| ASSIGNMENT |
What you return must be every line below that includes the word "toggle".

| GIVEN RECORDS |

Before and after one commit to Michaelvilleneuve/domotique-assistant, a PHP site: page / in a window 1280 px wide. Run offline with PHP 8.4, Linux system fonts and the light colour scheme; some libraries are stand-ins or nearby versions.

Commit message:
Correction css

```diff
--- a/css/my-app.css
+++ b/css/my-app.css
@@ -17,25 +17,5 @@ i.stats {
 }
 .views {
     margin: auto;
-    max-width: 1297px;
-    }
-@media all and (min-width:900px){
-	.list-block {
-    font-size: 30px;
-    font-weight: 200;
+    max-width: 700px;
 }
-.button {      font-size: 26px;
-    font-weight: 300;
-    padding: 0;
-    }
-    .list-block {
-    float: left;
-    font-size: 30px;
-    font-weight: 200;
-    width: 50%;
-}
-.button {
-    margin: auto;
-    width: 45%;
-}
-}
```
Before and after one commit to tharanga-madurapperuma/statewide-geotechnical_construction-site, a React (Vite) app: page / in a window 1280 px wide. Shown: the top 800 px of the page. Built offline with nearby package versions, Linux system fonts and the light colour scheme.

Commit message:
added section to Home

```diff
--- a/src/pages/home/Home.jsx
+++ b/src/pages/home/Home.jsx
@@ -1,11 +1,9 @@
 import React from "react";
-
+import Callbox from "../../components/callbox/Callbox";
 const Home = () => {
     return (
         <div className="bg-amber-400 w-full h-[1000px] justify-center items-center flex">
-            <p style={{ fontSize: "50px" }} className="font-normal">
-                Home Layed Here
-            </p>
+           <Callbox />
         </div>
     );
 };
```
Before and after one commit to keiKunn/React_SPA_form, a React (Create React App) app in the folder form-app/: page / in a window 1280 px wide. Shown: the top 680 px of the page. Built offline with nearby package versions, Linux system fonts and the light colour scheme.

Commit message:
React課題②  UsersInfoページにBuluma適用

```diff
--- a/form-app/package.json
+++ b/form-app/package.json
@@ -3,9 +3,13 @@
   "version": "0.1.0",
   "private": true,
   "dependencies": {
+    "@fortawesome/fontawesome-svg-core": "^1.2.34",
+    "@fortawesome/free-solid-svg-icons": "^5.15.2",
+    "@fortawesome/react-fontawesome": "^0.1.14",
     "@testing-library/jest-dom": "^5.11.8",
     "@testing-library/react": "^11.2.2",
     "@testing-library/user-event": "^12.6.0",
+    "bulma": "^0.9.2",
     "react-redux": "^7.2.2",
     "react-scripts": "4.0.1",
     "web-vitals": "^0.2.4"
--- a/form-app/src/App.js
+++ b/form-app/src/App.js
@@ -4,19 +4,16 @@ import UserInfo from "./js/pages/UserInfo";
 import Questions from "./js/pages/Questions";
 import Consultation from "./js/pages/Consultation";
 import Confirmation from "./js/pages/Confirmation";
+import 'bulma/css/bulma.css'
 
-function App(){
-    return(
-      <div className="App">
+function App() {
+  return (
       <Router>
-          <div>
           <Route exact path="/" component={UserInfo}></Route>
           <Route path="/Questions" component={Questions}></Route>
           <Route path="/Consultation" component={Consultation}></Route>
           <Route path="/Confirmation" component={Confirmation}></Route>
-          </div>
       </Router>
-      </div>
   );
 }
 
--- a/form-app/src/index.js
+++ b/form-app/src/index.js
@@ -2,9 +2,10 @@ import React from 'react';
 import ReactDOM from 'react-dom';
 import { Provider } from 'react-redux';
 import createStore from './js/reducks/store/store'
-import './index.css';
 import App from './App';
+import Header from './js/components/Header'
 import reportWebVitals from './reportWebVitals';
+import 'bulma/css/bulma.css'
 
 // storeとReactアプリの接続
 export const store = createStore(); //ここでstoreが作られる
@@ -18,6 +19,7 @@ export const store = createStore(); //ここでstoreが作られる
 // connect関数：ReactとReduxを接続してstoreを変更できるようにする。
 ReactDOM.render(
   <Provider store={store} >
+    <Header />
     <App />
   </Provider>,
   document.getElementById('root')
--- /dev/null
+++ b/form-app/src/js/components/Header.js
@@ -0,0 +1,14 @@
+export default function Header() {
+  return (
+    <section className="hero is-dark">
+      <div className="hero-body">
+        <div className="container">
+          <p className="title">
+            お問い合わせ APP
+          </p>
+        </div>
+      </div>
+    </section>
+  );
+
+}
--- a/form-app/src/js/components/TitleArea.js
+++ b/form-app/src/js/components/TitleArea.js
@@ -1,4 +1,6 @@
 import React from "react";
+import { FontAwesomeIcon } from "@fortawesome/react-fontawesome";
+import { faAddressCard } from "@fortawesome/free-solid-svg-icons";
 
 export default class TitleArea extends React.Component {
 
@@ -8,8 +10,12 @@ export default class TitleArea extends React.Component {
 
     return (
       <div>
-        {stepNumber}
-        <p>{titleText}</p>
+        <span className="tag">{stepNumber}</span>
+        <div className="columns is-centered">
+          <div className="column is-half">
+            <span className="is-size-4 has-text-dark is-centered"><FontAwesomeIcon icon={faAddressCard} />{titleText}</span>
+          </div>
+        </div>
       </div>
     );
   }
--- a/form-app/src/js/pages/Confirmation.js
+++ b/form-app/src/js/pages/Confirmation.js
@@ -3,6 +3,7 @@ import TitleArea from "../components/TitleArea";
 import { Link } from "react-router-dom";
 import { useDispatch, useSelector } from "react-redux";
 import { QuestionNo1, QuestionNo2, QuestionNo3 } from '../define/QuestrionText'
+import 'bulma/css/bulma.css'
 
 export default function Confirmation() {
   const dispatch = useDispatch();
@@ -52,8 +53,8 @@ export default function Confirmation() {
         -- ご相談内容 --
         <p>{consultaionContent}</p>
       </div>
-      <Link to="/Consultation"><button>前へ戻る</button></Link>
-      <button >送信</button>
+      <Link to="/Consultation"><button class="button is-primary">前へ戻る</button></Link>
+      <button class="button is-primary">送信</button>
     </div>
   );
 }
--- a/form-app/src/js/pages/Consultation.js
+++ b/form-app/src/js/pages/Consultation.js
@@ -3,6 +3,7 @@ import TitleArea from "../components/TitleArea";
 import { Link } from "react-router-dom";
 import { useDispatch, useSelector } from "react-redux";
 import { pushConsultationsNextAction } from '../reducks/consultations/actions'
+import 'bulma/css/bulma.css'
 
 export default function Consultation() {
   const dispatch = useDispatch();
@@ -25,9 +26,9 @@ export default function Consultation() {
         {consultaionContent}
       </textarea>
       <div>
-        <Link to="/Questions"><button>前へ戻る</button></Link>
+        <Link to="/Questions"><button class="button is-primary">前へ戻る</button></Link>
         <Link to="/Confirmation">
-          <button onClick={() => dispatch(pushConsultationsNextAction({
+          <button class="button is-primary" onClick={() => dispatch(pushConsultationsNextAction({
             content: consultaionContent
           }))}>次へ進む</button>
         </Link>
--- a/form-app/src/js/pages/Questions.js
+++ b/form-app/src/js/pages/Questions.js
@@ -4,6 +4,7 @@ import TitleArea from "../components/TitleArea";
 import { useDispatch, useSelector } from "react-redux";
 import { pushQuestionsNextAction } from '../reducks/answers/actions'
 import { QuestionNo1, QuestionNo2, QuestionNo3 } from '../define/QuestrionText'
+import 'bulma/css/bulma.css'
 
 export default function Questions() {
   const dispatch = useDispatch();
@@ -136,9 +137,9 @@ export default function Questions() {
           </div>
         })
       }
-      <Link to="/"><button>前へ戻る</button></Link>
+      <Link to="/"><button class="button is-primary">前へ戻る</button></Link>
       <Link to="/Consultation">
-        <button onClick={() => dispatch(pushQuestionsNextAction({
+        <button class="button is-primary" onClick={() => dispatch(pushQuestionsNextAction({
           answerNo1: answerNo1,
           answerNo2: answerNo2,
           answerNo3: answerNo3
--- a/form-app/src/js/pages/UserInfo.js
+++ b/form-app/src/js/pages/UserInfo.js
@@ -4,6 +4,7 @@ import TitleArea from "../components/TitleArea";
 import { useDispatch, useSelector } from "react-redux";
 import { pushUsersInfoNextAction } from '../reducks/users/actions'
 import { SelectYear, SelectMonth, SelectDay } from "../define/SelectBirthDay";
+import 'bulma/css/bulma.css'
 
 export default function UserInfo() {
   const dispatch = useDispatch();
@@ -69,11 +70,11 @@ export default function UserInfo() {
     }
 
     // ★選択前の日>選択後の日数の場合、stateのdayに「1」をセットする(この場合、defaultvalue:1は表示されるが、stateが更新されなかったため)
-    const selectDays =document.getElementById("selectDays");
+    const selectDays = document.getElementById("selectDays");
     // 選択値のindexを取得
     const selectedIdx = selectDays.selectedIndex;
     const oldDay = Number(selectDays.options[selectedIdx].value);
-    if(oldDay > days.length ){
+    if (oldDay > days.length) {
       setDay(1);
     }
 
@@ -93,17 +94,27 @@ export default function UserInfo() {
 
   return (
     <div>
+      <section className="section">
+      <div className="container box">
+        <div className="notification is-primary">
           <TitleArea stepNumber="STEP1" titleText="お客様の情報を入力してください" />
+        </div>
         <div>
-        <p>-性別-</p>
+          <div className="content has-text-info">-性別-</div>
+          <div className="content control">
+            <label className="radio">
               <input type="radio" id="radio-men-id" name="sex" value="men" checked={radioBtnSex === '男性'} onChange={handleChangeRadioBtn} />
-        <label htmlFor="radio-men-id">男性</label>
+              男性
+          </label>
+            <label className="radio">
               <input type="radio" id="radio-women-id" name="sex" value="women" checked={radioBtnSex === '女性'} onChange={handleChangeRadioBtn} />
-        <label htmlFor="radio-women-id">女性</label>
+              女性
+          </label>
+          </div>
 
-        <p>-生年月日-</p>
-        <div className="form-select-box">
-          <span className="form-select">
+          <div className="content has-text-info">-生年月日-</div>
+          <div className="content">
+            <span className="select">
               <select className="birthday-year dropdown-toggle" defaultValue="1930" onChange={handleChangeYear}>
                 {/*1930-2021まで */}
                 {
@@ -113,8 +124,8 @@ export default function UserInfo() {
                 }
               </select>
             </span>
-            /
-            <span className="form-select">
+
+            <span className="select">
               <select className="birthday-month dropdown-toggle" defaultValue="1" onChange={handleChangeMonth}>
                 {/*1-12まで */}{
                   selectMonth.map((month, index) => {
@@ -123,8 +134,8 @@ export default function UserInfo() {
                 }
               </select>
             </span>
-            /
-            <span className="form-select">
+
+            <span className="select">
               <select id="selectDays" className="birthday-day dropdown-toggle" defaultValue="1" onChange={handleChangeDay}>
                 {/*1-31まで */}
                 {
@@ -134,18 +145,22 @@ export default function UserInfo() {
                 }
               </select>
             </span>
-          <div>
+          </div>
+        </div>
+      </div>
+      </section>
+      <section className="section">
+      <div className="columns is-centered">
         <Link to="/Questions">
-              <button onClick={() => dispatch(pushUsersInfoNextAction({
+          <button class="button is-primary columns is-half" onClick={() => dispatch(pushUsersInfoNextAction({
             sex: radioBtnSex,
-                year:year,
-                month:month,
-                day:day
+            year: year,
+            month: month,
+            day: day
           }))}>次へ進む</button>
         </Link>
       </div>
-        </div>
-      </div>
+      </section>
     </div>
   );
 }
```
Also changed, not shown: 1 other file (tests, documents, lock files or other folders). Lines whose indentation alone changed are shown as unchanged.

| WRITTEN REPLY |
               <select className="birthday-year dropdown-toggle" defaultValue="1930" onChange={handleChangeYear}>
               <select className="birthday-month dropdown-toggle" defaultValue="1" onChange={handleChangeMonth}>
               <select id="selectDays" className="birthday-day dropdown-toggle" defaultValue="1" onChange={handleChangeDay}>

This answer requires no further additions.